(Records drawn from a dataset)
::::

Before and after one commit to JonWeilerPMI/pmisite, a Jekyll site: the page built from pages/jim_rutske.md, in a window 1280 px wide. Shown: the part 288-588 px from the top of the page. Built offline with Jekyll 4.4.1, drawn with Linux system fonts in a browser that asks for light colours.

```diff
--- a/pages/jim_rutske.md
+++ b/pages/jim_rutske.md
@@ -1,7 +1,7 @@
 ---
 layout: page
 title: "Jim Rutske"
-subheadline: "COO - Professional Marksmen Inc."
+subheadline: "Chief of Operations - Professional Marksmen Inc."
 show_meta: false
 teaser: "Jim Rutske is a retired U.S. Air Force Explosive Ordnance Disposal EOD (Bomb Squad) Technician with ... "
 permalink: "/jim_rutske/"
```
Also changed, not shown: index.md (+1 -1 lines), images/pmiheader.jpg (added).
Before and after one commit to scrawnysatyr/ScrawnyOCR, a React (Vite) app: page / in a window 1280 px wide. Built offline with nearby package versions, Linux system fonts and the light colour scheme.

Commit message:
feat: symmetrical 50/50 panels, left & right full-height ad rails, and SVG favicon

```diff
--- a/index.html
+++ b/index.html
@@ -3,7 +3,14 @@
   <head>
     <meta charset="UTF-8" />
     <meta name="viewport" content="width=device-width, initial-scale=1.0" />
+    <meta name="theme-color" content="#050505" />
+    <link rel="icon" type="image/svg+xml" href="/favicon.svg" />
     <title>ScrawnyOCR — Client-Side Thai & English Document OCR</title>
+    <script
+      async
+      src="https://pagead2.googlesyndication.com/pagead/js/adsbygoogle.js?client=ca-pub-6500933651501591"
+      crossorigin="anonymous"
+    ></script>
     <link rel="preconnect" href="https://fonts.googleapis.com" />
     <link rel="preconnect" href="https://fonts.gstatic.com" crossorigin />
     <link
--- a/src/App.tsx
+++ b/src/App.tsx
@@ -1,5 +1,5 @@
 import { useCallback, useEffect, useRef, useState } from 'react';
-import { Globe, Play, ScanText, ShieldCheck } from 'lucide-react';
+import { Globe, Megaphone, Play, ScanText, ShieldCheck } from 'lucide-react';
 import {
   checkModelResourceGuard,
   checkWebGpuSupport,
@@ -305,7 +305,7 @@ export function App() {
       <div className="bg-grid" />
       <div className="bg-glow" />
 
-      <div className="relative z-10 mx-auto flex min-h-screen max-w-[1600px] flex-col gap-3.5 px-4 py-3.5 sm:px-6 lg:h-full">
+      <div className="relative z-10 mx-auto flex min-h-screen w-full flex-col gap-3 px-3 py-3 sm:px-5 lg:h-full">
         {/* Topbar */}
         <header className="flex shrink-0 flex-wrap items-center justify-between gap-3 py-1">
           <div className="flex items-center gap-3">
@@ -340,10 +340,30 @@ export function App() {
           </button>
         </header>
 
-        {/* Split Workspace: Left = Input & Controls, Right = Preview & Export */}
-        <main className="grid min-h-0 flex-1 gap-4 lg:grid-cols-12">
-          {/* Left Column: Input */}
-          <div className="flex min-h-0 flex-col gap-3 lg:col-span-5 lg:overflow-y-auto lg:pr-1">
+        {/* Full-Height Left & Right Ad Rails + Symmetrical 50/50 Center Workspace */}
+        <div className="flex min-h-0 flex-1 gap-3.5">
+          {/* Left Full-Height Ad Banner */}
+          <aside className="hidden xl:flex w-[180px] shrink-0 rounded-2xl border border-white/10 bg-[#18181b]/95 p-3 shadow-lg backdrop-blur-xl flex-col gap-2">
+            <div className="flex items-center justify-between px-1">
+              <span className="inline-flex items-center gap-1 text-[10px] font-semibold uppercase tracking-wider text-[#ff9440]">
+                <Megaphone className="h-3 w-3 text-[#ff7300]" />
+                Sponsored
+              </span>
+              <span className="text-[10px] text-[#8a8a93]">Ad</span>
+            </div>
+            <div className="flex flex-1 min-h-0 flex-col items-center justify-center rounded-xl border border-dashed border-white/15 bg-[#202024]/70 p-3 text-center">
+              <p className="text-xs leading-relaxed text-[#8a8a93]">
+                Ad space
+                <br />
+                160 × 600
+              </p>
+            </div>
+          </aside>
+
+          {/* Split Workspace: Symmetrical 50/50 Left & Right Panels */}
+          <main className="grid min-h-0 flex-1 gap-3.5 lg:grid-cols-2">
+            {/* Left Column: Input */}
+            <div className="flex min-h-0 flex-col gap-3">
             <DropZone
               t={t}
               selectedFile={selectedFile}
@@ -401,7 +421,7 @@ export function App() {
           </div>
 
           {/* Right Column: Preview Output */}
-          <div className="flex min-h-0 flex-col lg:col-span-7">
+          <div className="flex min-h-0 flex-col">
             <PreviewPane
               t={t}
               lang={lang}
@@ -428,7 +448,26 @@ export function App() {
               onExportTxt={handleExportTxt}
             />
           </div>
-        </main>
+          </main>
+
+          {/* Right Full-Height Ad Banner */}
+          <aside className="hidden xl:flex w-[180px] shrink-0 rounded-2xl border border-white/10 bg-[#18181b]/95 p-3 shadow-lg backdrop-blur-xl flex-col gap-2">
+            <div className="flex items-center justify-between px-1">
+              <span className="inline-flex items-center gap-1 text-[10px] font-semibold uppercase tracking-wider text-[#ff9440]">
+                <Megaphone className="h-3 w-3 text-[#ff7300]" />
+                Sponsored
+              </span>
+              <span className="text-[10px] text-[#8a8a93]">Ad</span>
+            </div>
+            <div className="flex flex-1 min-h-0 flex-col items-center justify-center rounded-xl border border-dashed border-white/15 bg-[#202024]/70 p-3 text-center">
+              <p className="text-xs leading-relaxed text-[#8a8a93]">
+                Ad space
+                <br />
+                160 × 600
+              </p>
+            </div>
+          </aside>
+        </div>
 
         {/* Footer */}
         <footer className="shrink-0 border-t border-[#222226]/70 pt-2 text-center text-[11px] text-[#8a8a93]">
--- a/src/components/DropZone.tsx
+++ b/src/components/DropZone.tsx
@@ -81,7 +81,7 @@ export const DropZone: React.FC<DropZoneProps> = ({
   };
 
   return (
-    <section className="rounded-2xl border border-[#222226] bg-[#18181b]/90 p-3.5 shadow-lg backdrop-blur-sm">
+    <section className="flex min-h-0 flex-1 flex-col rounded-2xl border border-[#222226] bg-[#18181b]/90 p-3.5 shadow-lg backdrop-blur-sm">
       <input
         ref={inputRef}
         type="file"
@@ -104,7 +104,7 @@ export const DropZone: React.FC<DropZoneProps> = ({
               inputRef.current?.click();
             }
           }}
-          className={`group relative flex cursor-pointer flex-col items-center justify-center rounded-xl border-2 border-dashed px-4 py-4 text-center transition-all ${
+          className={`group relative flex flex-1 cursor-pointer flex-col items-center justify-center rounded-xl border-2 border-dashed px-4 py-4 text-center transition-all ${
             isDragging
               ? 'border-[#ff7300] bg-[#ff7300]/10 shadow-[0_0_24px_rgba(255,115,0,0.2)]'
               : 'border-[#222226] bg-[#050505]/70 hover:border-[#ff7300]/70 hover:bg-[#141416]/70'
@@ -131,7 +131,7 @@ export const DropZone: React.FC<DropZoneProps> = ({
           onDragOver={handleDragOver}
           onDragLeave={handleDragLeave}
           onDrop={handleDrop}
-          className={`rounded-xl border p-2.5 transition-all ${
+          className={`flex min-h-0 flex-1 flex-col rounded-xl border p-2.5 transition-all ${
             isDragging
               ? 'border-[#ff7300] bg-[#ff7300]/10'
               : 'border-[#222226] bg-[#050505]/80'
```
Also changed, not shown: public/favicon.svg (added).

::::

● **Work required**
The reply should contain all of the entries exactly as shown above.

● **Written solution**
Before and after one commit to JonWeilerPMI/pmisite, a Jekyll site: the page built from pages/jim_rutske.md, in a window 1280 px wide. Shown: the part 288-588 px from the top of the page. Built offline with Jekyll 4.4.1, drawn with Linux system fonts in a browser that asks for light colours.

```diff
--- a/pages/jim_rutske.md
+++ b/pages/jim_rutske.md
@@ -1,7 +1,7 @@
 ---
 layout: page
 title: "Jim Rutske"
-subheadline: "COO - Professional Marksmen Inc."
+subheadline: "Chief of Operations - Professional Marksmen Inc."
 show_meta: false
 teaser: "Jim Rutske is a retired U.S. Air Force Explosive Ordnance Disposal EOD (Bomb Squad) Technician with ... "
 permalink: "/jim_rutske/"
```
Also changed, not shown: index.md (+1 -1 lines), images/pmiheader.jpg (added).
Before and after one commit to scrawnysatyr/ScrawnyOCR, a React (Vite) app: page / in a window 1280 px wide. Built offline with nearby package versions, Linux system fonts and the light colour scheme.

Commit message:
feat: symmetrical 50/50 panels, left & right full-height ad rails, and SVG favicon

```diff
--- a/index.html
+++ b/index.html
@@ -3,7 +3,14 @@
   <head>
     <meta charset="UTF-8" />
     <meta name="viewport" content="width=device-width, initial-scale=1.0" />
+    <meta name="theme-color" content="#050505" />
+    <link rel="icon" type="image/svg+xml" href="/favicon.svg" />
     <title>ScrawnyOCR — Client-Side Thai & English Document OCR</title>
+    <script
+      async
+      src="https://pagead2.googlesyndication.com/pagead/js/adsbygoogle.js?client=ca-pub-6500933651501591"
+      crossorigin="anonymous"
+    ></script>
     <link rel="preconnect" href="https://fonts.googleapis.com" />
     <link rel="preconnect" href="https://fonts.gstatic.com" crossorigin />
     <link
--- a/src/App.tsx
+++ b/src/App.tsx
@@ -1,5 +1,5 @@
 import { useCallback, useEffect, useRef, useState } from 'react';
-import { Globe, Play, ScanText, ShieldCheck } from 'lucide-react';
+import { Globe, Megaphone, Play, ScanText, ShieldCheck } from 'lucide-react';
 import {
   checkModelResourceGuard,
   checkWebGpuSupport,
@@ -305,7 +305,7 @@ export function App() {
       <div className="bg-grid" />
       <div className="bg-glow" />
 
-      <div className="relative z-10 mx-auto flex min-h-screen max-w-[1600px] flex-col gap-3.5 px-4 py-3.5 sm:px-6 lg:h-full">
+      <div className="relative z-10 mx-auto flex min-h-screen w-full flex-col gap-3 px-3 py-3 sm:px-5 lg:h-full">
         {/* Topbar */}
         <header className="flex shrink-0 flex-wrap items-center justify-between gap-3 py-1">
           <div className="flex items-center gap-3">
@@ -340,10 +340,30 @@ export function App() {
           </button>
         </header>
 
-        {/* Split Workspace: Left = Input & Controls, Right = Preview & Export */}
-        <main className="grid min-h-0 flex-1 gap-4 lg:grid-cols-12">
-          {/* Left Column: Input */}
-          <div className="flex min-h-0 flex-col gap-3 lg:col-span-5 lg:overflow-y-auto lg:pr-1">
+        {/* Full-Height Left & Right Ad Rails + Symmetrical 50/50 Center Workspace */}
+        <div className="flex min-h-0 flex-1 gap-3.5">
+          {/* Left Full-Height Ad Banner */}
+          <aside className="hidden xl:flex w-[180px] shrink-0 rounded-2xl border border-white/10 bg-[#18181b]/95 p-3 shadow-lg backdrop-blur-xl flex-col gap-2">
+            <div className="flex items-center justify-between px-1">
+              <span className="inline-flex items-center gap-1 text-[10px] font-semibold uppercase tracking-wider text-[#ff9440]">
+                <Megaphone className="h-3 w-3 text-[#ff7300]" />
+                Sponsored
+              </span>
+              <span className="text-[10px] text-[#8a8a93]">Ad</span>
+            </div>
+            <div className="flex flex-1 min-h-0 flex-col items-center justify-center rounded-xl border border-dashed border-white/15 bg-[#202024]/70 p-3 text-center">
+              <p className="text-xs leading-relaxed text-[#8a8a93]">
+                Ad space
+                <br />
+                160 × 600
+              </p>
+            </div>
+          </aside>
+
+          {/* Split Workspace: Symmetrical 50/50 Left & Right Panels */}
+          <main className="grid min-h-0 flex-1 gap-3.5 lg:grid-cols-2">
+            {/* Left Column: Input */}
+            <div className="flex min-h-0 flex-col gap-3">
             <DropZone
               t={t}
               selectedFile={selectedFile}
@@ -401,7 +421,7 @@ export function App() {
           </div>
 
           {/* Right Column: Preview Output */}
-          <div className="flex min-h-0 flex-col lg:col-span-7">
+          <div className="flex min-h-0 flex-col">
             <PreviewPane
               t={t}
               lang={lang}
@@ -428,7 +448,26 @@ export function App() {
               onExportTxt={handleExportTxt}
             />
           </div>
-        </main>
+          </main>
+
+          {/* Right Full-Height Ad Banner */}
+          <aside className="hidden xl:flex w-[180px] shrink-0 rounded-2xl border border-white/10 bg-[#18181b]/95 p-3 shadow-lg backdrop-blur-xl flex-col gap-2">
+            <div className="flex items-center justify-between px-1">
+              <span className="inline-flex items-center gap-1 text-[10px] font-semibold uppercase tracking-wider text-[#ff9440]">
+                <Megaphone className="h-3 w-3 text-[#ff7300]" />
+                Sponsored
+              </span>
+              <span className="text-[10px] text-[#8a8a93]">Ad</span>
+            </div>
+            <div className="flex flex-1 min-h-0 flex-col items-center justify-center rounded-xl border border-dashed border-white/15 bg-[#202024]/70 p-3 text-center">
+              <p className="text-xs leading-relaxed text-[#8a8a93]">
+                Ad space
+                <br />
+                160 × 600
+              </p>
+            </div>
+          </aside>
+        </div>
 
         {/* Footer */}
         <footer className="shrink-0 border-t border-[#222226]/70 pt-2 text-center text-[11px] text-[#8a8a93]">
--- a/src/components/DropZone.tsx
+++ b/src/components/DropZone.tsx
@@ -81,7 +81,7 @@ export const DropZone: React.FC<DropZoneProps> = ({
   };
 
   return (
-    <section className="rounded-2xl border border-[#222226] bg-[#18181b]/90 p-3.5 shadow-lg backdrop-blur-sm">
+    <section className="flex min-h-0 flex-1 flex-col rounded-2xl border border-[#222226] bg-[#18181b]/90 p-3.5 shadow-lg backdrop-blur-sm">
       <input
         ref={inputRef}
         type="file"
@@ -104,7 +104,7 @@ export const DropZone: React.FC<DropZoneProps> = ({
               inputRef.current?.click();
             }
           }}
-          className={`group relative flex cursor-pointer flex-col items-center justify-center rounded-xl border-2 border-dashed px-4 py-4 text-center transition-all ${
+          className={`group relative flex flex-1 cursor-pointer flex-col items-center justify-center rounded-xl border-2 border-dashed px-4 py-4 text-center transition-all ${
             isDragging
               ? 'border-[#ff7300] bg-[#ff7300]/10 shadow-[0_0_24px_rgba(255,115,0,0.2)]'
               : 'border-[#222226] bg-[#050505]/70 hover:border-[#ff7300]/70 hover:bg-[#141416]/70'
@@ -131,7 +131,7 @@ export const DropZone: React.FC<DropZoneProps> = ({
           onDragOver={handleDragOver}
           onDragLeave={handleDragLeave}
           onDrop={handleDrop}
-          className={`rounded-xl border p-2.5 transition-all ${
+          className={`flex min-h-0 flex-1 flex-col rounded-xl border p-2.5 transition-all ${
             isDragging
               ? 'border-[#ff7300] bg-[#ff7300]/10'
               : 'border-[#222226] bg-[#050505]/80'
```
Also changed, not shown: public/favicon.svg (added).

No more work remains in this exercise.